    0
    AndrewL5
    AndrewL5

    Reply 1 year ago

    A wire hanger, or 5 would probably work, I never really had the forethought because it was a last minute decision to keep the piece 5 feet long. Smaller pieces would've allowed better drainage, and wouldn't have broken.

    1
    kwhit190211
    kwhit190211

    1 year ago

    The first time you hit it with your tires, it crumbles & turns to dust if you have no reinforcing in it, like SteveB333 said. Better with what JohnW855, and SanchezAr, suggested

    0
    AndrewL5
    AndrewL5

    Reply 1 year ago

    We're about a month in from this project, and it isn't even cracking and it's hot every time the car's parked. This is concrete, not plaster.

    0
    jeanniel1
    jeanniel1

    1 year ago

    So elegant, low key, and good looking. Yeah, reinforcement within might be a good idea for another one later, but it seems simple enough. I don't care for wood as bumpers - they don't look as good (maybe too rough?), and they'd need to be bolted down to stay. The hanging ball is good if you're using the same car all the time. Since you have two cars, they might swap and the windshield might not be at the same angle. I guess the same could be said about the length of the cars if they swap.

    0
    JohnW855
    JohnW855

    Reply 1 year ago

    No problem, I have two balls ....

    0
    jeanniel1
    jeanniel1

    Reply 1 year ago

    LOL! OKAY, that works

    0
    AndrewL5
    AndrewL5

    Reply 1 year ago

    I back my car in, and it's convertible, so a hanging ball in the garage doesn't really work as well.

    1
    SteveB333
    SteveB333

    1 year ago

    A steel reinforcing wire set into the concrete might keep it from breaking into pieces. Not sure what diameter wire I would use or where I would get it... maybe a coat hanger?

    3
    SanchezAr
    SanchezAr

    1 year ago

    Great idea if you don't use your garage for anything else. Otherwise it is a tripping hazard.

    A soft ball hanging from the ceiling located so when it hits your windshield, you know to stop. A few inches one way or another will not matter.

    tennis.jpg
    0
    AndrewL5
    AndrewL5

    Reply 1 year ago

    I have a ball hanging in front of my wife's car, but I drive a convertible, and back in, so it suits my need.
    The project was mainly for my daughter's car, and I had enough cement for both mixed. You're right though, if my garage was for more than parking, I'd likely trip on it all the time.

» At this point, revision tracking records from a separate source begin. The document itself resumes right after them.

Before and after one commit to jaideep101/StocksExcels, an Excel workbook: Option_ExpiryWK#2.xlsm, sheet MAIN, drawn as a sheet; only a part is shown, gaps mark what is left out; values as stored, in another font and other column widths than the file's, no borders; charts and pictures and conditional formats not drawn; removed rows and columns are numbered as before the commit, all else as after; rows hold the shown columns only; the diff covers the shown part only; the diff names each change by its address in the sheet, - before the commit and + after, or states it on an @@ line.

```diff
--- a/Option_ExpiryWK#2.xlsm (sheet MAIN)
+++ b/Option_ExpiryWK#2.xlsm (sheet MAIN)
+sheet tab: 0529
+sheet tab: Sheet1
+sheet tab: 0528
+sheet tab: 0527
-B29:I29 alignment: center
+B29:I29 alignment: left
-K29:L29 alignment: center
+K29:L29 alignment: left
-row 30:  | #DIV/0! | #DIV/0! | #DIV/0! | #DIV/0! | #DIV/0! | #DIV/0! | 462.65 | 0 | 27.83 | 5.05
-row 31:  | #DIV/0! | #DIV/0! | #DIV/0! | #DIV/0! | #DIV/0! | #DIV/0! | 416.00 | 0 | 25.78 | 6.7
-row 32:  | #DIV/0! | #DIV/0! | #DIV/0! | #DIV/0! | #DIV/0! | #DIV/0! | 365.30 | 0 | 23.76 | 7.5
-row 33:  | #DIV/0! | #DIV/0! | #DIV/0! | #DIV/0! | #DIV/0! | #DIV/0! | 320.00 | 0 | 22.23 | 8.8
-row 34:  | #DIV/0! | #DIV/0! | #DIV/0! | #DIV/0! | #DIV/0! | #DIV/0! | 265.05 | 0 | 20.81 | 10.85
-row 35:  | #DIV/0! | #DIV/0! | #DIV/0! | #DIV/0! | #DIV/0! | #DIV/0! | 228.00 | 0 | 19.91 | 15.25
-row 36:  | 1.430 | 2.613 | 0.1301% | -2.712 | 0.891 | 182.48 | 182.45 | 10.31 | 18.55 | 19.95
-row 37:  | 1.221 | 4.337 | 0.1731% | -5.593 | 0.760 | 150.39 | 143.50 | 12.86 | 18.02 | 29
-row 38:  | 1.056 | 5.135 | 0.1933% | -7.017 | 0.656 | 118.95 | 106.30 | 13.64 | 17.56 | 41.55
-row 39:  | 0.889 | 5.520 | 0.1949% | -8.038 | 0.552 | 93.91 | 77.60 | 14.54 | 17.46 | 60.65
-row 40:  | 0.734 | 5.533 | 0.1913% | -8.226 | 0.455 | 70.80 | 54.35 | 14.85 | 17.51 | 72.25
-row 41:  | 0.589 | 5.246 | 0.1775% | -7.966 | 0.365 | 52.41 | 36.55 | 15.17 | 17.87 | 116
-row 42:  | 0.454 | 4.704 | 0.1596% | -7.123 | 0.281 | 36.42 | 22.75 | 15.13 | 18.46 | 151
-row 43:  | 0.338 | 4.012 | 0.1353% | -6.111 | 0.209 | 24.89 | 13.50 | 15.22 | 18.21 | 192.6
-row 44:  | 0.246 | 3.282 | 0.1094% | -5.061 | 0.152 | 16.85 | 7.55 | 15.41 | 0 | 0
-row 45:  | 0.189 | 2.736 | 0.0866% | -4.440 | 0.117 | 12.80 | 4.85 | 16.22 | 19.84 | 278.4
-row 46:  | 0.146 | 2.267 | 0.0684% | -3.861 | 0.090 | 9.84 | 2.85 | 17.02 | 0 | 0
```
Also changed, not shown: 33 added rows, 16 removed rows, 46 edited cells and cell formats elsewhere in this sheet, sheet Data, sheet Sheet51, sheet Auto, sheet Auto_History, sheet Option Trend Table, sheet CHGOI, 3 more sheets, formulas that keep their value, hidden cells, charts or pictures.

    0
    stevesigma
    stevesigma

    Reply 1 year ago

    I will just quote You:
    "I have a ball hanging in front of my wife's car, the project was mainly for my daughter's car, and I had enough cement for both."
    :-> Devil's smiley :->
    PS: My daughter has no driving licence Yet, but when she grows up she should buy a tractor or tank. (I wasn't allowed to comment my wife's driving experience.)